The National League all-stars failed to get a hit in six times at bat with runners in scoring position. That they had only six opportunities with runners at second or third base told enough of a story about the National Leaguers.
To be fair, the N.L. did produce two of its three runs with runners in scoring position. Sacrifice flies were the vehicles that brought in those runs.
The American League all-stars created far more scoring opportunities, but they certainly didn’t take advantage of them. They had three hits in 22 at-bats with runners in scoring position. Their fourth run, the blessed run the Americans scored at 1:37 a.m., came on a sacrifice fly.
How many fans were awake at the moment Justin Morneau slid across home plate an instant ahead of Brian McCann’s tag? Yankee Stadium was at least half empty; presumably the fans who remained were awake.
According to Fox’s figures, the television audience peaked at 10.1 for the half hour 10 to 10:30 and was 6.3 at the end of the game. The average audience for the first nine innings was 14.5 million, for the extra-innings portion of the game 11.6 million. Obviously a lot of people went to sleep.
But as television and baseball officials like to remind us Eastern-minded folk, there is a West Coast, where people live three hours earlier.
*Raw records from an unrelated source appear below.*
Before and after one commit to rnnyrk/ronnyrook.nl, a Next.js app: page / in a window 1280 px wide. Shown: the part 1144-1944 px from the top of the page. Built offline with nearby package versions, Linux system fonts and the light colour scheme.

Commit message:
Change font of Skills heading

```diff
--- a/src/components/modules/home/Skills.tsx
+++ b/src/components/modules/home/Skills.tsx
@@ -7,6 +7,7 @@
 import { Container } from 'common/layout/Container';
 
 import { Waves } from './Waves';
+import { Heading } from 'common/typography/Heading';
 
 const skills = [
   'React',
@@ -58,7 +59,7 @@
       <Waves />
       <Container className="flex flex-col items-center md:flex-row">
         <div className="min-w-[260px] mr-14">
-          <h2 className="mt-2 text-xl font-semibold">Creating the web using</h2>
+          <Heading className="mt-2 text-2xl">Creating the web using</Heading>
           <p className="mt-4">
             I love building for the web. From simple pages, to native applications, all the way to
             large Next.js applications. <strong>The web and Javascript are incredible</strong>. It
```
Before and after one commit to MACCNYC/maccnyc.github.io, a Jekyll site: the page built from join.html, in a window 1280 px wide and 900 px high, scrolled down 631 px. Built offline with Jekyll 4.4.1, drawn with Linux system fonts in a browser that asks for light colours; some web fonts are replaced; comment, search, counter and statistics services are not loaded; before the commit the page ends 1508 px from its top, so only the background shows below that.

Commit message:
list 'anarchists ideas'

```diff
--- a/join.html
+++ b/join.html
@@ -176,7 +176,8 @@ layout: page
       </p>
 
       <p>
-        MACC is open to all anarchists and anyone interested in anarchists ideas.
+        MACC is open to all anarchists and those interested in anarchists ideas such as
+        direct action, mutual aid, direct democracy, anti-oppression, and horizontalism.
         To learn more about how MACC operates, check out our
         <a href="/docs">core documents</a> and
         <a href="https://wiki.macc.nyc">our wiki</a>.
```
For Tuesday’s game, Fox said, its ratings rose from 8.5 during the first nine innings to 10.3 for the extra innings.
Enough about ratings, though. I am not enamored of the ratings business, but I bring them up because the commissioner has made such a big point of citing the Fox television audience as a major reason why the World Series link is important.
“This helps our broadcast partner,” he told baseball writers at a luncheon Tuesday.
Indeed, baseball and Fox heralded Tuesday’s All-Star audience as a hugely positive development. The estimated 14.5 million who watched the Fox presentation represented the largest audience for the All-Star game in the six years it has been linked to the World Series.
A few thoughts about that claim:
If the World Series link is so significant, why wasn’t Fox getting larger audiences in the first five years so that 14.5 million wouldn’t be the largest?
The 14.5 million is only 100,000 more than the 2006 audience of 14.4 million.
This year’s audience was still smaller than the totals in each of the three years before Selig installed the link.
If they want to be candid about this year’s audience, however anyone views it, baseball and Fox should acknowledge that the added interest in this year’s game stemmed from its location and the way baseball aggressively promoted the location as the centerpiece of the game.
It was being played at Yankee Stadium, and it would be the last played there before the Yankees move to the new Yankee Stadium across the street.
Having a pre-game presentation with 49 Hall of Famers also contributed to the lure that attracted viewers.
When the game is played in St. Louis next year, baseball and Fox won’t have the Yankee Stadium story line or the Hall of Famers to bolster it. Check the ratings and the audience size then and see what kind of effect the link has on it.
What the partners baseball and Fox don’t want to do in promoting next year’s game is to show a 30-second tape of Dan Uggla’s performance in this year’s game.
Uggla, the Florida Marlins second baseman, would have frightened young viewers had the game not gone on so long that they had gone to bed. Uggla himself must have thought he was sleeping and having a nightmare.
Replacing Chase Utley in the sixth inning, Uggla struck out three times — in the 8th, the 12th (with the bases loaded) and the 15th. He didn’t strike out in his other time at bat, but he ended the 10th inning by grounding into a double play.
That was only his performance with a bat in his hands. With a glove on his left hand, Uggla made a record three errors, the first two on consecutive batters in the 10th inning. In fact, on three consecutive pitches Uggla grounded into a double play and committed two errors. It was not what you would call an all-star performance.
Uggla’s errors were not the reason the N.L. lost its 11th straight All-Star game. At least, though, someone lost the game and someone won it.